The Secretary-General of the Pacific Island Forum Secretariat urged the students to maintain all the Christian values and ethics they have acquired in DWU as they step out of the University gate and into the world. Dame Taylor made the remarks when addressing the 9th Missioning Ceremony for final year undergraduate students on Friday 20 October 2017.

 Dame Taylor said the well-rounded education they received in the Catholic University places them in really good stead to be somebody different and purposeful.

“I wish I was educated like you in DWU,” said Dame Taylor who is a lawyer by profession and is the daughter of one of the three pioneer Australian patrol officers who to set foot in the Highlands of Papua New Guinea in the early 1930s, Jim Taylor. She told the students to maintain their integrity at all times in their lives.

Dame Meg said as young professionals they can never go wrong with their integrity intact.

“All things fall into place with integrity,” said the roving diplomat who has served the country with distinction at the United Nations, United States of America, Canada and Mexico among other diplomatic assignments.

She pleaded with the students never to look inwards and fall by the wayside because PNG needs its younger generation to rise above reproach and do what is right for the country.

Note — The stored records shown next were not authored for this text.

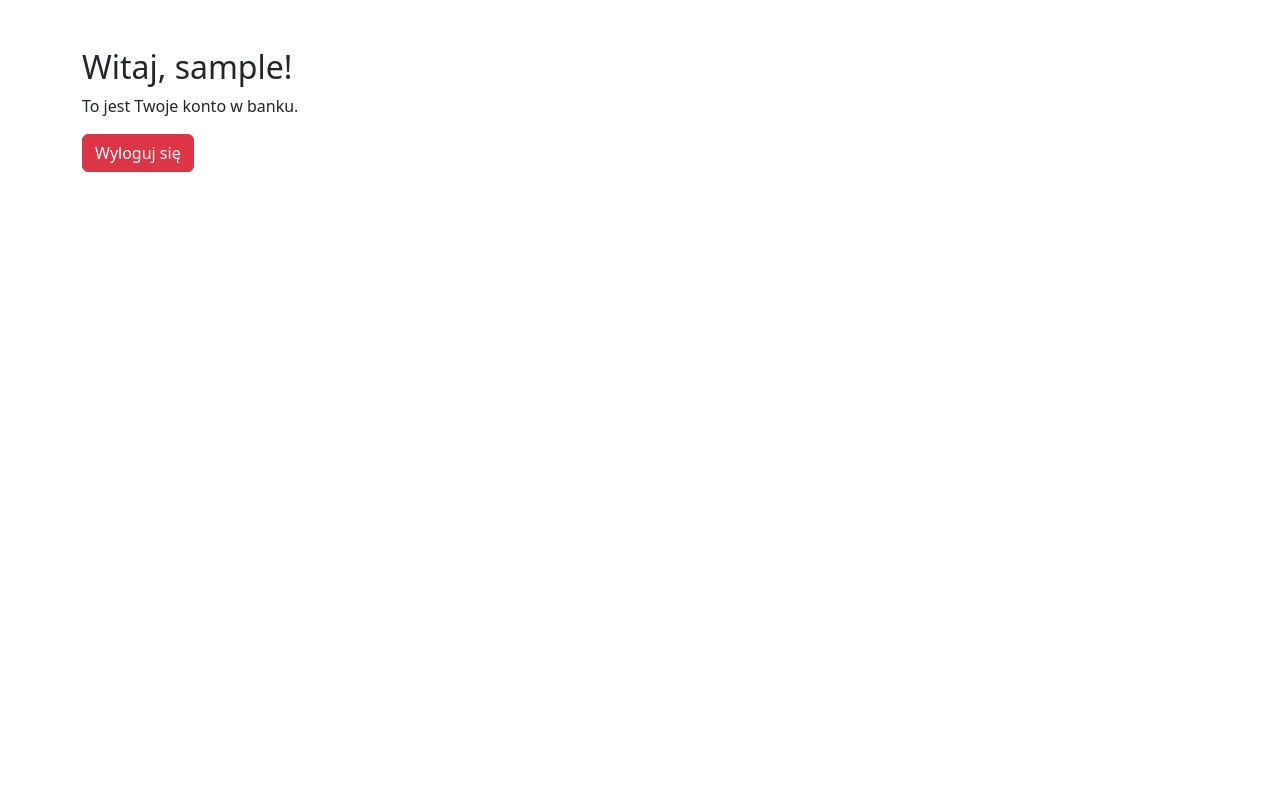
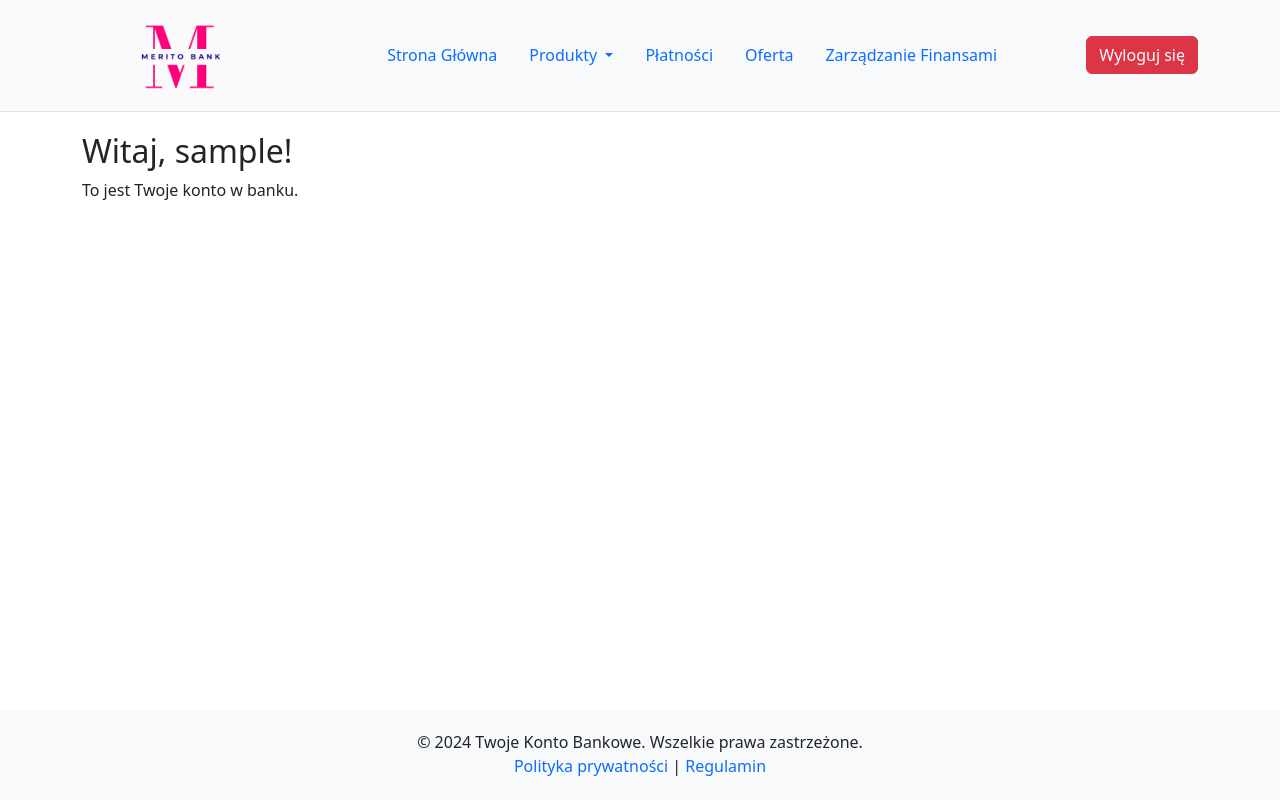
Before and after one commit to aleksandra-wilk/bank-account-simulator, a Flask app: page /home in a window 1280 px wide. Run offline with Flask 3, Linux system fonts and the light colour scheme; the visitor is signed in with stand-in values (Sample User, id 1).

Commit message:
logo and menu bar, bootstrap for frontend

```diff
--- a/main.py
+++ b/main.py
@@ -33,6 +33,39 @@ def home():
 
     return render_template('home.html', username=session['username'])
 
+
+@app.route('/products')
+def products():
+    return "Produkty"
+
+@app.route('/accounts')
+def accounts():
+    return "Konta"
+
+@app.route('/cards')
+def cards():
+    return "Karty"
+
+@app.route('/loans')
+def loans():
+    return "Pożyczki"
+
+
+@app.route('/payments')
+def payments():
+    return "Płatności"
+
+
+@app.route('/offers')
+def offers():
+    return "Oferty"
+
+
+@app.route('/financial_management')
+def financial_management():
+    return "Zarządzanie finansami"
+
+
 # Wylogowanie
 @app.route('/logout')
 def logout():
--- a/templates/home.html
+++ b/templates/home.html
@@ -4,13 +4,82 @@
     <meta charset="UTF-8">
     <meta name="viewport" content="width=device-width, initial-scale=1.0">
     <title>Strona główna</title>
-    <link rel="stylesheet" href="https://cdn.jsdelivr.net/npm/bootstrap@5.3.0-alpha3/dist/css/bootstrap.min.css">
+    <link href="https://cdn.jsdelivr.net/npm/bootstrap@5.3.3/dist/css/bootstrap.min.css" rel="stylesheet" integrity="sha384-QWTKZyjpPEjISv5WaRU9OFeRpok6YctnYmDr5pNlyT2bRjXh0JMhjY6hW+ALEwIH" crossorigin="anonymous">
+    <style>
+        /* Stopka przypięta do dołu */
+        footer {
+            clear: both;
+            position: absolute;
+            bottom: 0;
+            width: 100%;
+            height: 90px; /* Zmniejszenie wysokości stopki */
+            background-color: #f8f9fa;
+            text-align: center;
+            padding-top: 20px; /* Dodaje przestrzeń w stopce */
+        }
+
+        /* Przestrzeń na górze głównej treści */
+        .main-content {
+            margin-top: 20px;
+        }
+    </style>
 </head>
 <body>
-    <div class="container mt-5">
+    <!-- Pasek nawigacyjny -->
+    <nav class="navbar navbar-light bg-light border-bottom">
+        <div class="container d-flex justify-content-between align-items-center">
+            <!-- Logo -->
+            <a class="navbar-brand" href="#">
+                <img src="static/logo.png" alt="Logo" style="width: 200px; height: auto;">
+            </a>
+            <!-- Linki nawigacyjne -->
+            <ul class="nav">
+                <li class="nav-item">
+                    <a class="nav-link" href="{{ url_for('home') }}">Strona Główna</a>
+                </li>
+                <!-- Produkty z rozwijanym menu -->
+                <li class="nav-item dropdown">
+                    <a class="nav-link dropdown-toggle" href="#" id="productsDropdown" role="button" data-bs-toggle="dropdown" aria-expanded="false">
+                        Produkty
+                    </a>
+                    <ul class="dropdown-menu" aria-labelledby="productsDropdown">
+                        <li><a class="dropdown-item" href="{{ url_for('accounts') }}">Konta</a></li>
+                        <li><a class="dropdown-item" href="{{ url_for('cards') }}">Karty</a></li>
+                        <li><a class="dropdown-item" href="{{ url_for('loans') }}">Kredyty</a></li>
+                    </ul>
+                </li>
+                <li class="nav-item">
+                    <a class="nav-link" href="{{ url_for('payments') }}">Płatności</a>
+                </li>
+                <li class="nav-item">
+                    <a class="nav-link" href="{{ url_for('offers') }}">Oferta</a>
+                </li>
+                <li class="nav-item">
+                    <a class="nav-link" href="{{ url_for('financial_management') }}">Zarządzanie Finansami</a>
+                </li>
+            </ul>
+            <!-- Przycisk Wyloguj -->
+            <a href="{{ url_for('logout') }}" class="btn btn-danger">Wyloguj się</a>
+        </div>
+    </nav>
+
+
+    <!-- Główna zawartość -->
+    <div class="container main-content">
         <h2>Witaj, {{ username }}!</h2>
         <p>To jest Twoje konto w banku.</p>
-        <a href="{{ url_for('logout') }}" class="btn btn-danger">Wyloguj się</a>
     </div>
+
+    <!-- Stopka -->
+    <footer>
+        <div class="container">
+            <p class="mb-0">© 2024 Twoje Konto Bankowe. Wszelkie prawa zastrzeżone.</p>
+            <a href="#" class="text-decoration-none">Polityka prywatności</a> |
+            <a href="#" class="text-decoration-none">Regulamin</a>
+        </div>
+    </footer>
+
+    <!-- Bootstrap JS -->
+    <script src="https://cdn.jsdelivr.net/npm/bootstrap@5.3.3/dist/js/bootstrap.bundle.min.js" integrity="sha384-YvpcrYf0tY3lHB60NNkmXc5s9fDVZLESaAA55NDzOxhy9GkcIdslK1eN7N6jIeHz" crossorigin="anonymous"></script>
 </body>
 </html>
```
Also changed, not shown: static/logo.png (added).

Dame Taylor said as a parent, Papua New Guinean and professional, she wholeheartedly appreciates the highly principled and holistic education the Catholic university is offering to young people and this must be embraced.

Dame Taylor said she was in the United States of America 48 hours earlier on business and had to travel all the way to the Madang campus because “this (education in DWU) is serious business”.

She was at the campus as a guardian of her niece Rachel Taylor who is completing a Bachelor of Physiotherapy degree and spoke on behalf of all parents. More than 350 final year undergraduate students participated in the ceremony.

They each received a Missioning Cross signifying that they were now ready to go out into the world on a mission to make a positive difference. Commissioner of Customs and DWU Alumni Ray Paul was the keynote speaker who shared similar sentiments as Ambassador Taylor. Mr Paul urged the students to get serious with life and do great things for the country and their families and communities as soon as they leave DWU after the exams which start next week.

He called on the soon-to-be professionals to not leave it too late to make a positive contribution.

President of DWU, Professor Cecilia Nembou in her welcome remarks said DWU has prepared the outgoing students in a holistic way and they were now ready to meet the challenges in world. Prof Nembou said DWU was proud to continue to nurture young people who can make a difference in their communities, country and the world.

She added that the Missioning ceremony fulfills the spiritual side of the graduation process while the actual graduation takes place in March next year.

Other DWU Campuses in Rabaul and Wewak have their own missioning and graduation ceremonies towards the end of the year.